It might reasonably be assumed that a collection of new performances of music Benjamin Britten wrote for industrial and educational films in the mid-'30s (e.g., Men Behind the Meters for the British Commercial Gas Association) would be of interest solely to the most rabid collectors of Britteniana. The music, however, is totally charming, and while it may not rank among the composer's greatest works, its inventiveness, illustrative power, compassion, and sly wit make this CD a real pleasure. Britten recycled some of the music; the score for The Tocher, in which he developed themes by Rossini, was the basis for his Soirées Musicales and Matinées Musicales. The perky music for The King's Stamp has the sophistication to stand alone as a 10-movement suite for flute, clarinet, percussion, and piano.

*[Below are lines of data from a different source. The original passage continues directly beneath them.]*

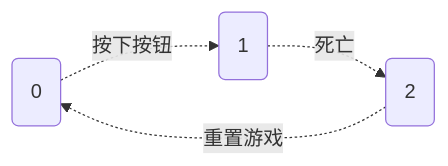
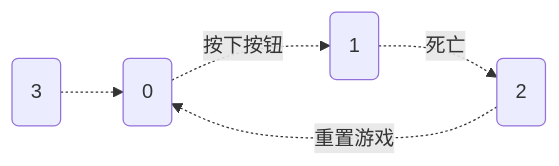
One commit to FUTURETECH6/FlappyBird changed the third of 3 diagrams in _MYDOC/Report.md. Above: the diagram before and after it, drawn with Mermaid. The commit also changed other lines of this file, not shown here.

````diff
--- a/_MYDOC/Report.md
+++ b/_MYDOC/Report.md
@@ -93,7 +93,8 @@
 ```mermaid
 graph LR
 
 0(0) -.按下按钮.-> 1(1)
 1 -.死亡.-> 2(2)
 2 -.重置游戏.-> 0
+3(3) .-> 0
 ```
````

Negroes, a film about the eighteenth century British slave trade, with a text by W.H. Auden, uses narration that's entirely sung in expressive recitative. It's essentially a cantata accompanied by a film, and it could easily be performed on its own. Martyn Brabbins leads the Birmingham Contemporary Music Group, the City of Birmingham Symphony Chorus, and the boy's choir of King Edward's School, Birmingham, in splendidly lively performances. Simon Russell Beale, delivering the original texts of the voice-overs, deserves great credit for setting just the right narrative tone for each of the diverse films. Tenor Daniel Auchincloss, who sounds eerily like Peter Pears, gives a moving performance in Negroes, and soprano Mary Carewe sparkles in the brief ad for the telephone service When you're feeling like expressing your affection.
Britten on Film Review
by Stephen Eddins